I appreciate that what I’m writing is fiction, so it doesn’t have to play into real world values, but as a writer of children’s fiction I wanted to explore other options and consider there being another ending. As well as it feeling slightly morally wrong, I felt that jumping straight for the hero kills the villain was a bit lazy, it was the easiest option (by the way, there’s nothing wrong with this ending I’m not criticising people who kill off the antagonist of their book. I just felt that I would only be choosing it because it required the less amount of thought for my book). So, I began to explore alternative endings where the villain didn’t have to die, and this lead me down a bit of a rabbit hole I want to share with you all today.

Continue reading “The villain doesn’t have to die – alternative endings for your book”

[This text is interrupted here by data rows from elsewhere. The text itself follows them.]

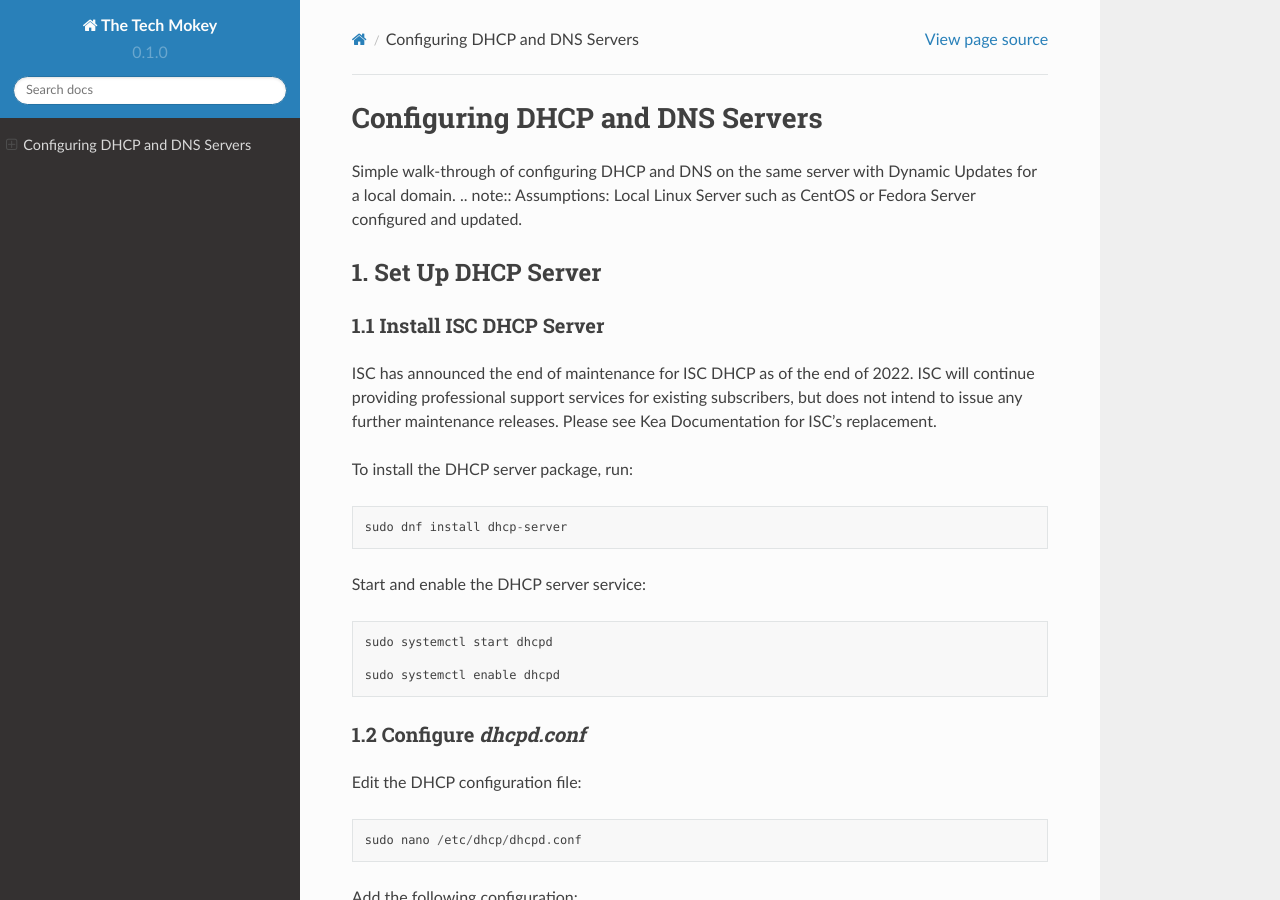
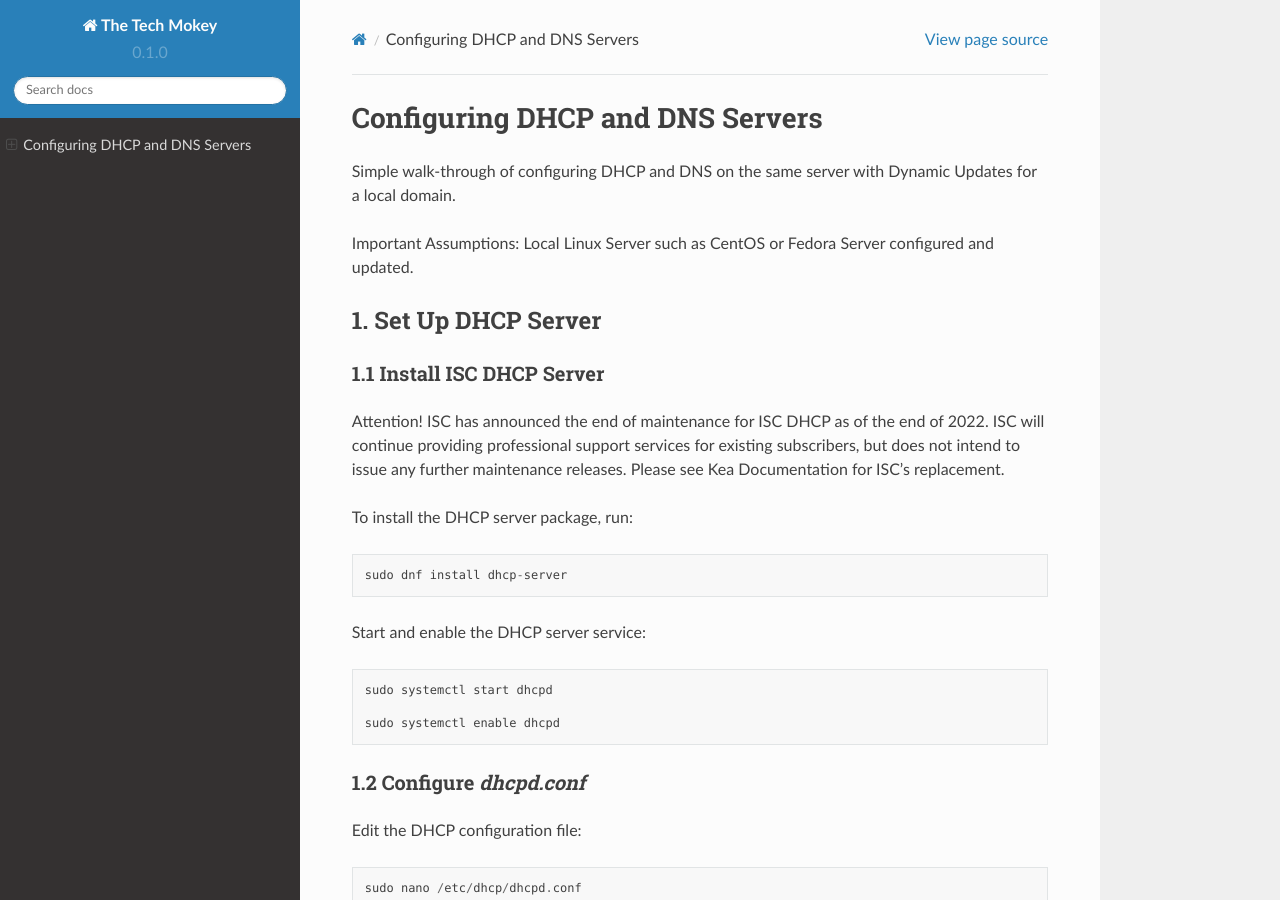
Before and after one commit to TheTechMokey/TheTechMokey-Docs, a Sphinx documentation site: the page built from docs/source/isc_dhcp_ddns.rst, in a window 1280 px wide and 900 px high. Built offline with Sphinx 7.4.7 and the Read the Docs theme 2.0.0, drawn with Linux system fonts in a browser that asks for light colours; pages that are not in the unit, such as notebooks, are missing from menus.

Commit message:
Update isc_dhcp_ddns.rst

```diff
--- a/docs/source/isc_dhcp_ddns.rst
+++ b/docs/source/isc_dhcp_ddns.rst
@@ -2,7 +2,8 @@ Configuring DHCP and DNS Servers
 ================================
 
 Simple walk-through of configuring DHCP and DNS on the same server with Dynamic Updates for a local domain.
-.. note::
+
+Important
 Assumptions: Local Linux Server such as CentOS or Fedora Server configured and updated.
 
 1. Set Up DHCP Server
@@ -11,7 +12,7 @@ Assumptions: Local Linux Server such as CentOS or Fedora Server configured and u
 1.1 Install ISC DHCP Server
 ~~~~~~~~~~~~~~~~~~~~~~~~~~~
 
-.. warning::
+Attention!
 ISC has announced the end of maintenance for ISC DHCP as of the end of 2022. ISC will continue providing professional support services for existing subscribers, but does not intend to issue any further maintenance releases. Please see Kea Documentation for ISC's replacement.
 
 To install the DHCP server package, run::
```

How to get out of a reading slump

We’ve all been there; you want to sit down with a book and relax but somehow, you’re just lacking the drive to. You feel unmotivated to read and nothing seems exciting anymore. You have a look at your bookshelf and there’s so many books that you’ve been meaning to read for ages, but you just can’t bring yourself to. If you’re feeling like this, chances are you’re in a reading slump.

Most readers will go through this at some point, even I experience them, and I love reading. With the current situation around the world, many people are returning to their books. I know many people (myself included) who have set reading goals at the moment. But like most things, we start strong but eventually the excitement runs out and you get into a reading slump. Thankfully they’re not impossible to overcome and I compiled a list of my favourite ways to get out of a reading slump.

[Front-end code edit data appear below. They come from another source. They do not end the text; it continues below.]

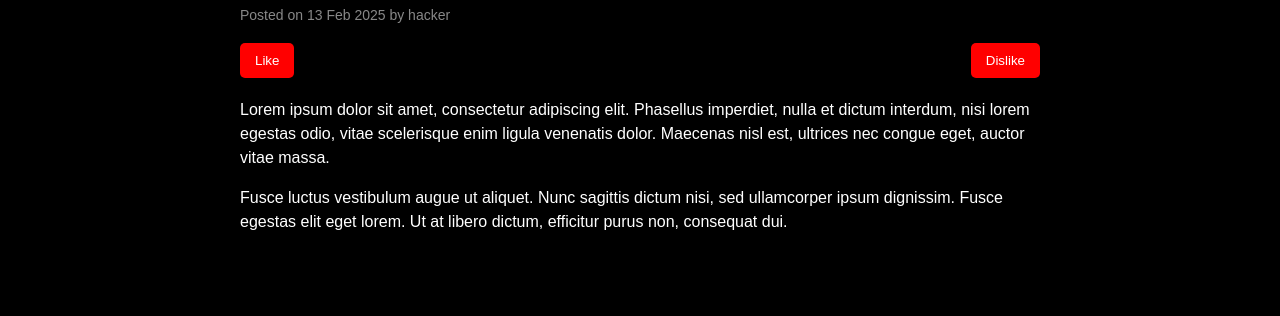
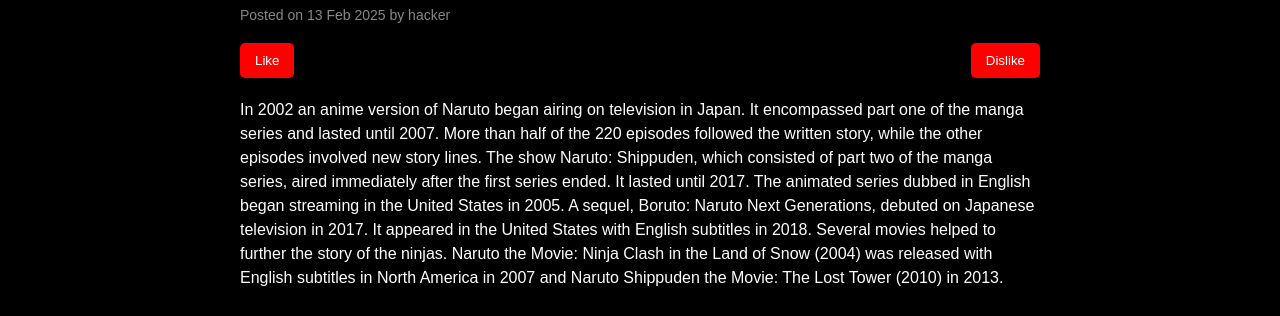
Before and after one commit to ibprsonal/Intube, a plain HTML site: page videos/video5.html in a window 1280 px wide. Shown: the part 831-1147 px from the top of the page. Before the commit the page ends 1091 px from the top, so only its background shows below. Drawn offline with Linux system fonts and the light colour scheme.

Commit message:
Update video5.html

```diff
--- a/videos/video5.html
+++ b/videos/video5.html
@@ -29,8 +29,7 @@
         </div>
 
         <div class="post-description">
-            <p>Lorem ipsum dolor sit amet, consectetur adipiscing elit. Phasellus imperdiet, nulla et dictum interdum, nisi lorem egestas odio, vitae scelerisque enim ligula venenatis dolor. Maecenas nisl est, ultrices nec congue eget, auctor vitae massa.</p>
-            <p>Fusce luctus vestibulum augue ut aliquet. Nunc sagittis dictum nisi, sed ullamcorper ipsum dignissim. Fusce egestas elit eget lorem. Ut at libero dictum, efficitur purus non, consequat dui.</p>
+            <p>In 2002 an anime version of Naruto began airing on television in Japan. It encompassed part one of the manga series and lasted until 2007. More than half of the 220 episodes followed the written story, while the other episodes involved new story lines. The show Naruto: Shippuden, which consisted of part two of the manga series, aired immediately after the first series ended. It lasted until 2017. The animated series dubbed in English began streaming in the United States in 2005. A sequel, Boruto: Naruto Next Generations, debuted on Japanese television in 2017. It appeared in the United States with English subtitles in 2018. Several movies helped to further the story of the ninjas. Naruto the Movie: Ninja Clash in the Land of Snow (2004) was released with English subtitles in North America in 2007 and Naruto Shippuden the Movie: The Lost Tower (2010) in 2013.</p>
         </div>
     </div>
 
```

If you’re struggling to get your motivation back for reading, give these a go and see if they help. Continue reading “How to get out of a reading slump”

Mistakes I made when I outlined my book

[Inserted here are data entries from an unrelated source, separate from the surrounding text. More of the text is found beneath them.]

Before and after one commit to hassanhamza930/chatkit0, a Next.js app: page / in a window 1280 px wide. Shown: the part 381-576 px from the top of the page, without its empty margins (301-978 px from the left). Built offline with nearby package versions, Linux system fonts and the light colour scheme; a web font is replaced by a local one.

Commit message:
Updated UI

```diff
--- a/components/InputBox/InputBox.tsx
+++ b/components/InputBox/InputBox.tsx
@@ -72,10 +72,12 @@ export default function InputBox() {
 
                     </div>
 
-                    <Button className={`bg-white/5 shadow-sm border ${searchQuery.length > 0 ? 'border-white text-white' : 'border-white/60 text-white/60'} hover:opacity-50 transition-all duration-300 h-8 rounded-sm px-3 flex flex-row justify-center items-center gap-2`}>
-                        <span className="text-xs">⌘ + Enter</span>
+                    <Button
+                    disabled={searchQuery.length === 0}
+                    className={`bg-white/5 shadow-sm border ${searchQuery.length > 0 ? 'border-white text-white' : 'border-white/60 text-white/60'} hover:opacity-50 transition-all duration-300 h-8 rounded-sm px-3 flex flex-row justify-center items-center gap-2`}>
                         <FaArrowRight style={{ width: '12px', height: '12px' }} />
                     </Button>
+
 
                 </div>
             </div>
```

Over the past few weeks I’ve been working on getting my book sorted. It’s still very early days but I felt I had a good enough grasp on the plan for it to start creating an outline. For those of you who may not know, and outline is a step-by-step plan of what’s going to happen in your book. It can include your main plot, any subplots, important information, locations of particular scenes and the general timeline your book follows.

Outlining is an integral part of writing a book. Yes, you don’t have to outline, and you can still write a book. However, being completely truthful your books is going to have a lot of plot holes and most likely have a weird pace. What outlining does is it makes you think in detail about your plot and by doing this you can notice any plot holes or discrepancies that may be in your book. Another cool thing about creating one is that it can significantly reduce writer’s block. Just think about it for a second, if you’ve got a plan of what’s going to happen in your book your less likely to run out of ideas because the ideas have already been thought of and wrote down.

Basically, it’s a really good idea, and the more detailed it is the easier it should be for you to write your story (in theory).

This is what I’ve been spending most of my free time on as of late. I completed my outline a few weeks ago and have since moved on to creating character profiles and really getting to know the ins and outs of every character in my book. However, as of the doing this and referring back to my outline I’ve noticed there’s a few things that aren’t quite right and that’s what I’m going to discuss today, the mistakes I made when I outlined my book. Hopefully you can learn from my mistakes and save yourself time and a lot of annoying editing. Continue reading “Mistakes I made when I outlined my book”